With its split storyline that follows the lives of two sisters, Homegoing reminded me of Brit Bennett’s The Vanishing Half but that is where the similarities between these two novels end. Instead, other reviewers have compared Homegoing to family sagas such Gabriel García Márquez’s One Hundred Years of Solitude, a multi-generational family saga about the Buendiá family and its patriarch José who founded the fictitious town of Macondo. Homegoing is also comparable to Alex Haley’s Roots: The Saga of an American Family, another multi-generational family saga about a young man named Kunta Kinte from his capture in Africa and enslavement on a southern plantation, and his descendants stories’ as they experience major historic events in America.

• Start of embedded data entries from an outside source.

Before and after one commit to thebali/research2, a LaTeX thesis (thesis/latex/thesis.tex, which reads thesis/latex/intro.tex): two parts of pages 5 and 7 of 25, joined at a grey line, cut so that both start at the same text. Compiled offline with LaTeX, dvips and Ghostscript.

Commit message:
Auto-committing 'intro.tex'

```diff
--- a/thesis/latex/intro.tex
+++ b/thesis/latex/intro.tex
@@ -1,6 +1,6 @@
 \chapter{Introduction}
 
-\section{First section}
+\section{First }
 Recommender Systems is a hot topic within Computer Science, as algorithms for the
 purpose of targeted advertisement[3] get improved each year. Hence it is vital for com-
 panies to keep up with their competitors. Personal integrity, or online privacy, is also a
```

I give Homegoing 4.5 out of 5 stars because it is a very ambitious debut novel that provides a unique insight into the effect of the transatlantic slave trade, and slavery in general, on an ordinary family. Homegoing is an excellent work of historical fiction because it accomplishes something that is very difficult to do, it takes big important events and personalizes them. In Homegoing, the transatlantic slave trade wasn’t just the kidnapping and enslavement of millions of unknown people, it was the kidnapping and enslavement of Esi, a young, happy girl, one week before her wedding. Homegoing made me very emotional because I felt as if this could have been the story about my own family and it reminded of one of slavery's most cruel and enduring legacies, the break up of families and the effect it still has centuries later. I took off a half star because of the weakness of some of Gyasi’s Black American characters and her use of outdated tropes of Black American men. But despite these serious flaws, I really enjoyed reading Homegoing and I highly recommend it!